[Dataset excerpts]
□ □ □ □ □ □ □

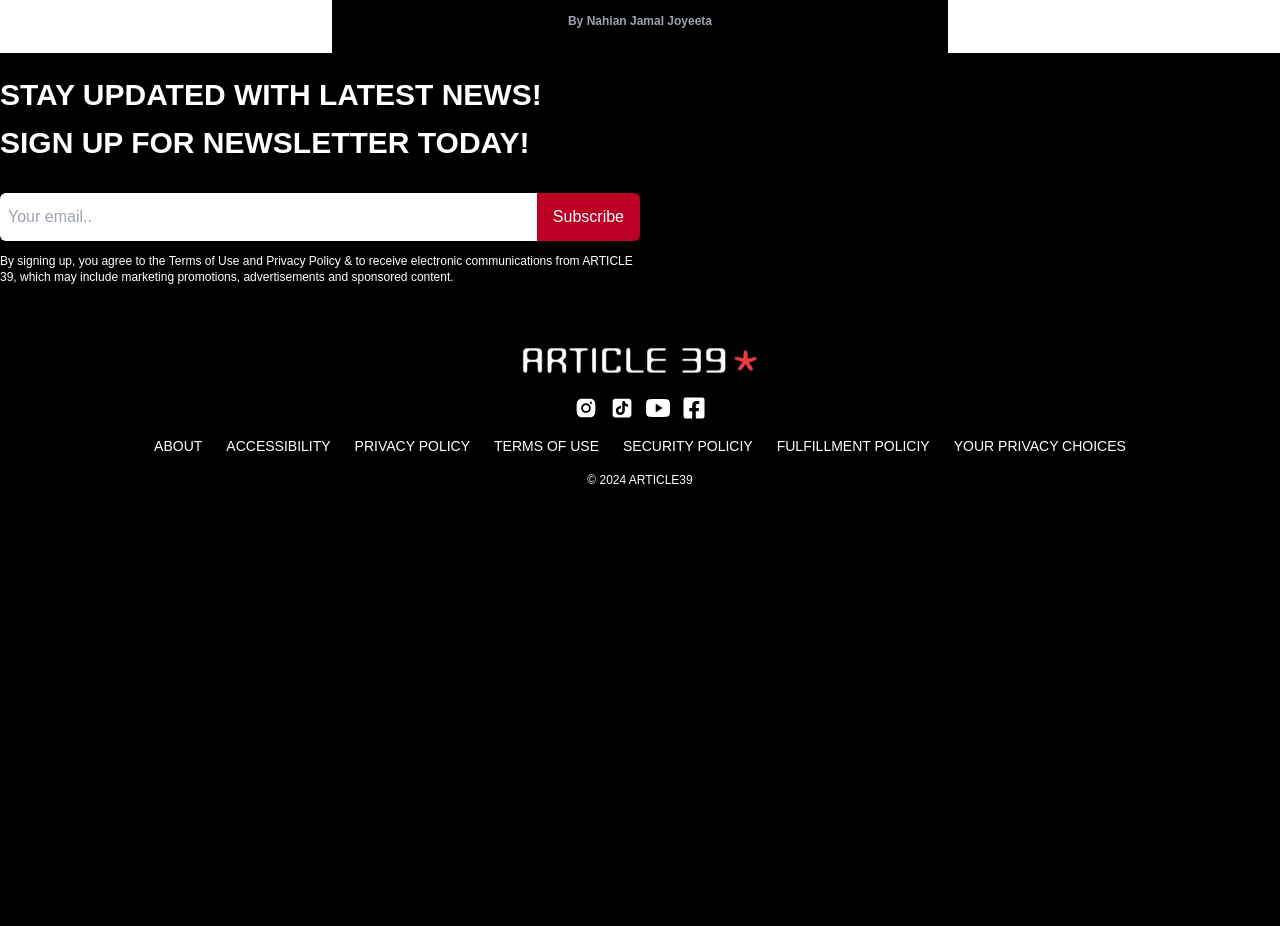
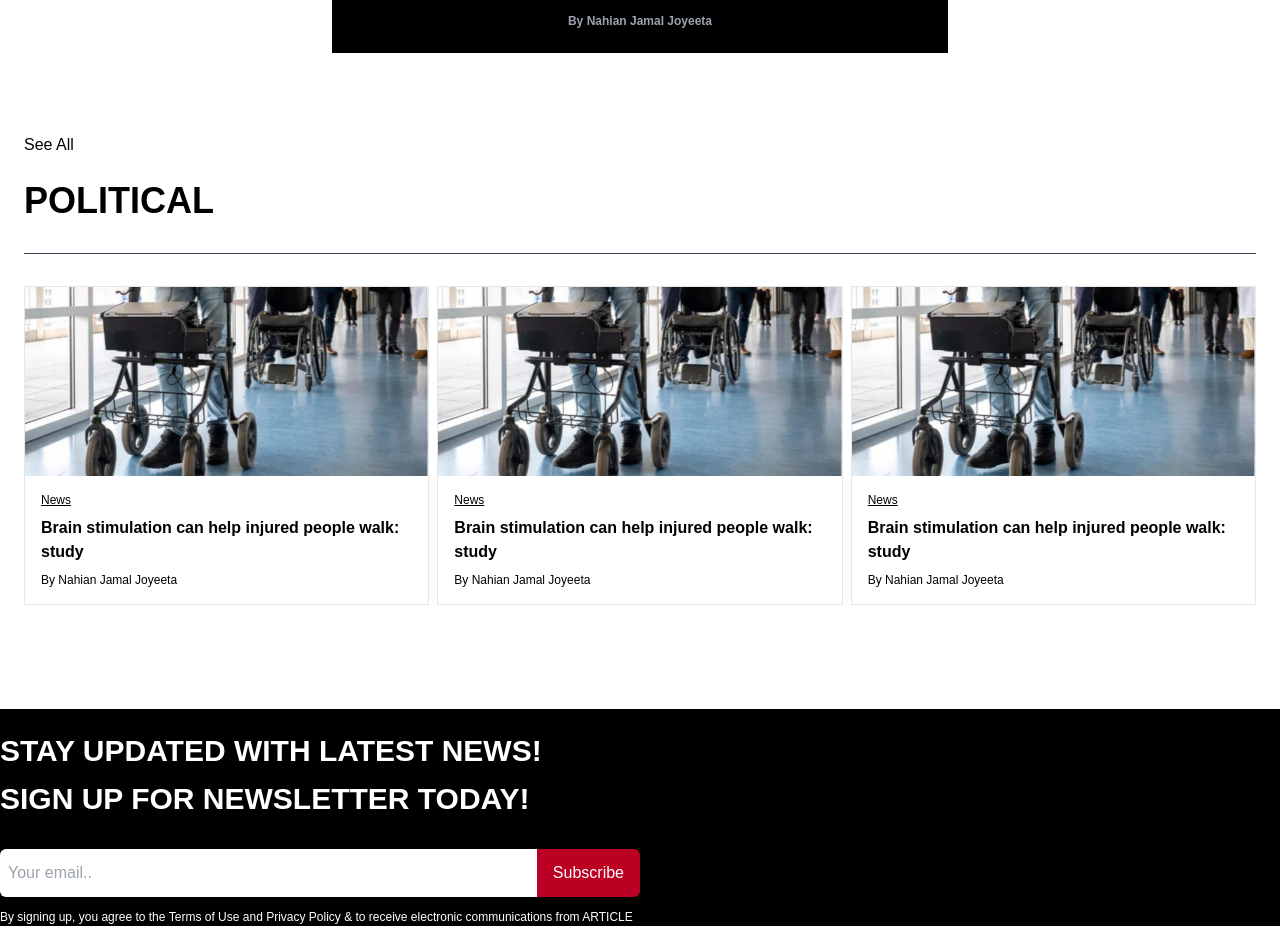
Before and after one commit to ongshaktech/Article_39, a Next.js app: page /news in a window 1280 px wide. Shown: the part 922-1848 px from the top of the page. Before the commit the page ends 1410 px from the top, so only its background shows below. Built offline with nearby package versions, Linux system fonts and the light colour scheme.

Commit message:
News card impelement

```diff
--- /dev/null
+++ b/app/news/_components/NewsCategory.jsx
@@ -0,0 +1,20 @@
+import NewsCard from '@/components/NewsCard'
+import React from 'react'
+
+export default function NewsCategory() {
+  return (
+    <div className='text-black'>
+        <p>See All</p>
+
+        <div className=" mt-6">
+            <h1 className='uppercase text-4xl font-bold pb-8 border-b border-b-gray-700 mb-8'>POLITICAL</h1>
+
+            <div className="grid grid-cols-1 md:grid-cols-3 gap-2">
+                <NewsCard />
+                <NewsCard />
+                <NewsCard />
+            </div>
+        </div>
+    </div>
+  )
+}
--- a/app/news/page.jsx
+++ b/app/news/page.jsx
@@ -2,6 +2,8 @@ import PageHeading from "@/components/PageHeading";
 import React from "react";
 import news_bg from "@/assets/news_bg.svg";
 import PageHero from "@/components/PageHero";
+import CategorywiseNews from "@/components/CategorywiseNews";
+import NewsCategory from "./_components/NewsCategory";
 
 export default function page() {
   return (
@@ -9,6 +11,11 @@ export default function page() {
       <PageHeading bg={news_bg} title="News" />
       <div className="container bg-white px-6 py-20 ">
         <PageHero />
+
+        <div className="mt-40">
+          <NewsCategory />
+          <CategorywiseNews />
+        </div>
       </div>
     </div>
   );
--- /dev/null
+++ b/components/CategorywiseNews.jsx
@@ -0,0 +1,7 @@
+import React from 'react'
+
+export default function CategorywiseNews() {
+  return (
+    <div>CategorywiseNews</div>
+  )
+}
--- /dev/null
+++ b/components/NewsCard.jsx
@@ -0,0 +1,18 @@
+import React from "react";
+import news_img from "@/assets/news_img.svg";
+import Image from "next/image";
+
+export default function NewsCard() {
+  return (
+    <div className="border">
+      <Image src={news_img} alt="News" className="w-full h-auto" />
+      <div className="p-4 flex flex-col gap-2">
+        <p className="text-xs underline">News</p>
+        <h2 className="font-bold">
+          Brain stimulation can help injured people walk: study
+        </h2>
+        <p className="text-xs">By Nahian Jamal Joyeeta</p>
+      </div>
+    </div>
+  );
+}
--- a/components/PageHero.jsx
+++ b/components/PageHero.jsx
@@ -5,7 +5,7 @@ import Image from "next/image";
 export default function PageHero() {
   return (
     <div className="relative">
-      <Image src={page_hero} lang="News Page" className="w-full" />
+      <Image src={page_hero} alt="News Page" className="w-full" />
       <div className="absolute -bottom-20 left-1/2 -translate-x-1/2 w-1/2 bg-black text-white font-extrabold p-6 text-center">
         <p className="text-xl pb-3">News</p>
         <p className="text-2xl text-center">
```
Also changed, not shown: assets/news_img.svg (added).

□ □ □ □ □ □ □

#### [ACTIVITY]
Select all lines with the word "export" from the entries above.

#### [TASK OUTPUT]
+export default function NewsCategory() {
 export default function page() {
@@ -9,6 +11,11 @@ export default function page() {
+export default function CategorywiseNews() {
+export default function NewsCard() {
 export default function PageHero() {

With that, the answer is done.